Special pliers

Medical forceps

Tongue pliers Collin

A special type are forceps for medical purposes. They are also available in a wide variety of shapes. As a rule, they are made of low-corrosion steel (to reduce corrosion during sterilization ). Examples are swab forceps and umbilical cord forceps . Furthermore, there are so-called extraction forceps in dental surgery , which in their current form go back to John Tomes (1815–1895). There are different pliers for the different positions, types and sizes of teeth. In obstetrics serve forceps for vaginal surgical termination of birth .

Pliers for household use

Housekeeping pliers are mainly found in kitchen tools , cutlery and service cutlery . Examples of such pliers are:

Tong-like devices are certain forms of the nutcracker and the tea-egg spoon.


ISO standards for pliers for trade and industry

  • ISO 5745, Pliers and nippers - Pliers for gripping and manipulating - Dimensions and test values
  • ISO 5746, Pliers and nippers - Engineer's and lineman's pliers - Dimensions and test values
  • ISO 5747, Pliers and nippers - Lever assisted side cutting pliers, end and diagonal cutting nippers - Dimensions and test values
  • ISO 5748, Pliers and nippers - End cutting nippers - Dimensions and test values
  • ISO 5749, Pliers and nippers - Diagonal cutting nippers - Dimensions and test values
  • ISO 6508-1, Metallic materials - Rockwell hardness test - Part 1: Test method (scales A, B, C, D, E, F, G, H, K, N, T)
  • ISO 8976, Pliers and nippers - Multiple slip joint pliers - Dimensions and test values
  • ISO 9242, Pliers and nippers - Construction worker's pincers - Dimensions and test values
  • ISO 9243, Pliers and nippers - Carpenter's pincers - Dimensions and test values
  • ISO 9343, Pliers and nippers - Slip joint pliers - Dimensions and test values

Web links

Commons : Pliers  - collection of pictures, videos and audio files
Commons : Tongs  - collection of images, videos and audio files
Commons : Pincers  - collection of pictures, videos and audio files
Wiktionary: Zange  - explanations of meanings, word origins, synonyms, translations

Individual evidence

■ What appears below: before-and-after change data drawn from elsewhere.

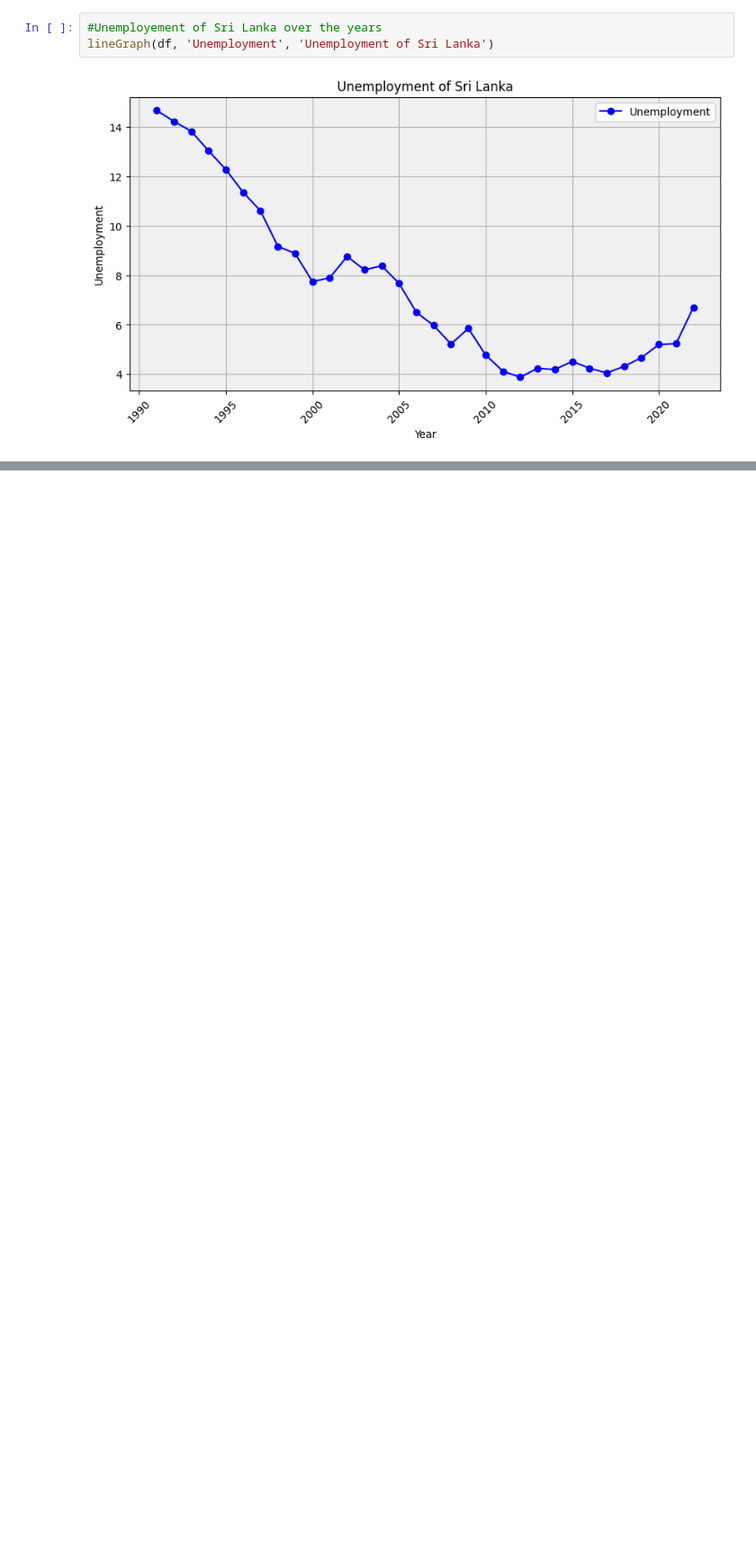
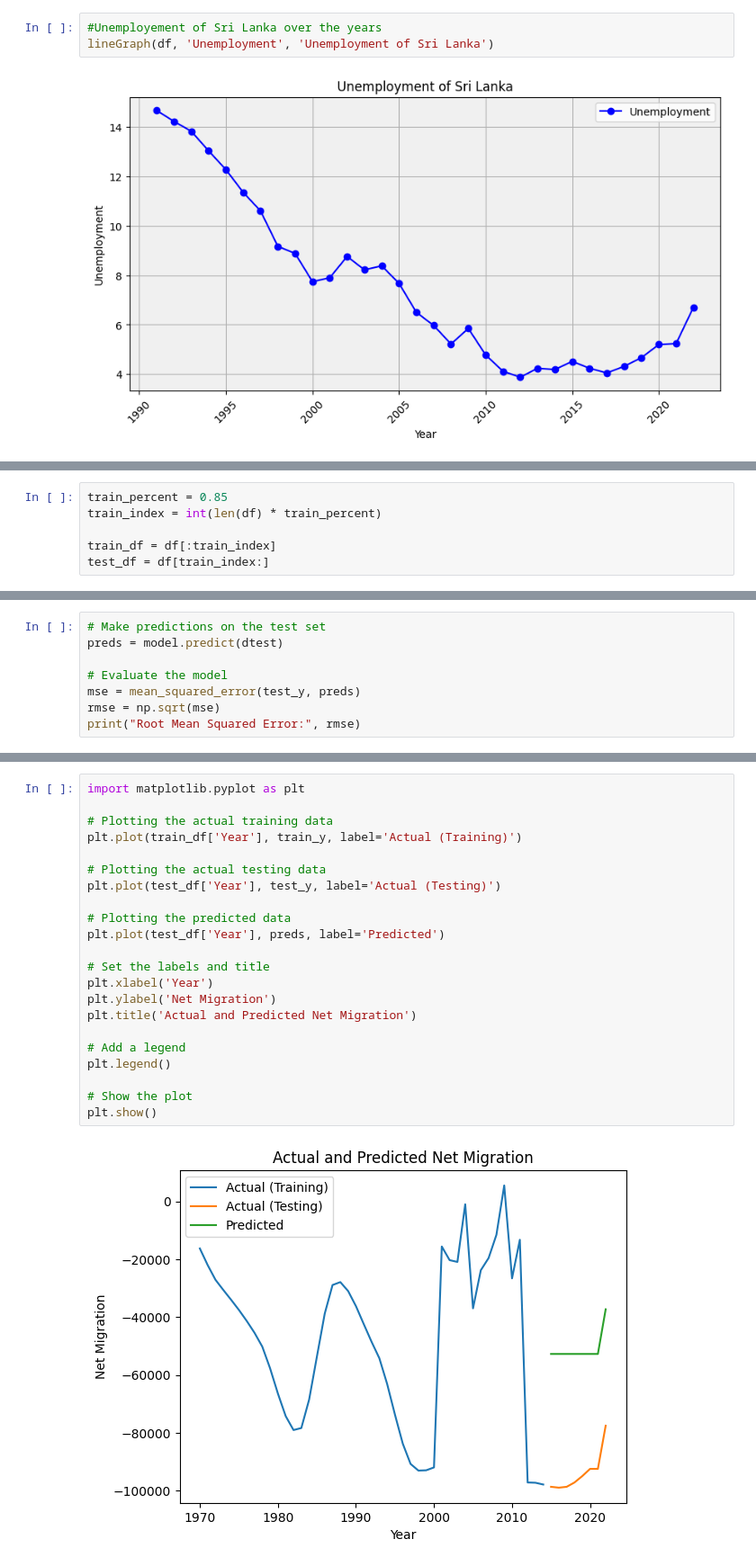
Before and after one commit to janchilling/Net-Migration, a Jupyter notebook: Net_Migration_Predictor.ipynb, the cells around one changed output, grey strips where cells are left out. Shown: that part at 90% size. Cells and saved outputs as stored; diff of their text form; blank space fills up the shorter version.

Commit message:
Built model using XGBoost

```diff
--- a/Net_Migration_Predictor.ipynb
+++ b/Net_Migration_Predictor.ipynb
@@ -186,0 +212,6 @@ lineGraph(df, 'Unemployment', 'Unemployment of Sri Lanka')
+# %%
+train_percent = 0.85
+train_index = int(len(df) * train_percent)
+
+train_df = df[:train_index]
+test_df = df[train_index:]
@@ -186,0 +297,8 @@ lineGraph(df, 'Unemployment', 'Unemployment of Sri Lanka')
+# %%
+# Make predictions on the test set
+preds = model.predict(dtest)
+
+# Evaluate the model
+mse = mean_squared_error(test_y, preds)
+rmse = np.sqrt(mse)
+print("Root Mean Squared Error:", rmse)
@@ -186,0 +309,24 @@ lineGraph(df, 'Unemployment', 'Unemployment of Sri Lanka')
+# %%
+import matplotlib.pyplot as plt
+
+# Plotting the actual training data
+plt.plot(train_df['Year'], train_y, label='Actual (Training)')
+
+# Plotting the actual testing data
+plt.plot(test_df['Year'], test_y, label='Actual (Testing)')
+
+# Plotting the predicted data
+plt.plot(test_df['Year'], preds, label='Predicted')
+
+# Set the labels and title
+plt.xlabel('Year')
+plt.ylabel('Net Migration')
+plt.title('Actual and Predicted Net Migration')
+
+# Add a legend
+plt.legend()
+
+# Show the plot
+plt.show()
+# %% [output]
+[figure, added]
```
Also changed, not shown: parts of 24 cells of this notebook, 3 other files.
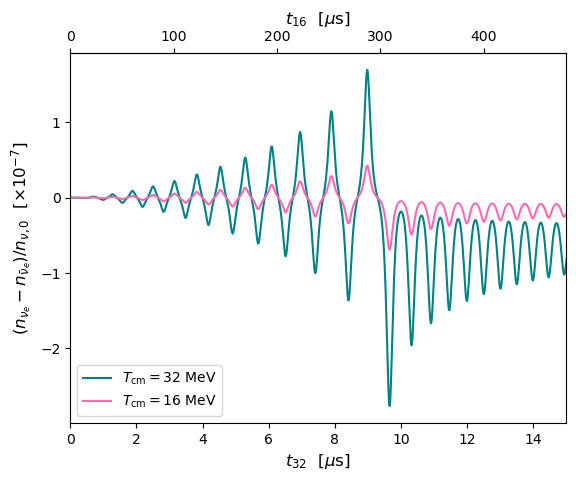
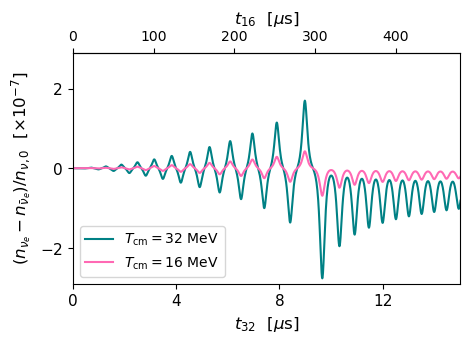
The notebook cell's code change between the first figure and the second:
--- before
+++ after
@@ -1,3 +1,4 @@
-fig, ax = plt.subplots()
+fig, ax = plt.subplots(figsize=(5,3))
+
 ax.plot(QKE['time'], (nQKE[0]-nQKE[2])/nQKE[0][0] * 1e7, c=e_color, label=r"$T_{\rm cm} = 32~{\rm MeV}$")
 ax.plot(match['time']/2**5, (nmatch[0]-nmatch[2])/nmatch[0][0] * 1e7, c='hotpink', label=r"$T_{\rm cm} = 16~{\rm MeV}$")
@@ -6,5 +7,7 @@
 ax.set_ylabel(r"$(n_{\nu_e} - n_{\bar\nu_e})/n_{\nu,0}~~[\times 10^{-7}]$", fontsize=12)
 ax.set_xlim(0,15)
-
+ax.set_xticks([0, 4, 8, 12], [0, 4, 8, 12], fontsize=11)
+ax.set_yticks([-2, 0, 2], [r"$-2$", 0, 2], fontsize=11)
+ax.set_ylim([-2.9, 2.9])
 ax.legend(loc='lower left')
 

Commit: paper figures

  1. General information about pliers on the homepage of the manufacturer Knipex
  2. ^ Franz Maria Feldhaus: The technology of prehistoric times, the historical time and the primitive peoples. 1965, p. 1348 f.
  3. Franz M. Feldhaus: The technology of antiquity and the Middle Ages. Potsdam 1931, p. 126.
  4. International Organization for Standardization (Ed.): ISO 5743 Pliers and nippers - General technical requirements . 3. Edition. ISO copyright office, 2004.
  5. Ralf Förster, Anna Förster: Introduction to manufacturing technology . Springer Vieweg, Berlin 2018, ISBN 978-3-662-54701-4 , 4.4.1 pliers.
  6. cf. exemplarily the coat of arms of Zangberg
  7. HAZET-WERK - Hermann Zerver GmbH & Co. KG. Retrieved November 17, 2018 .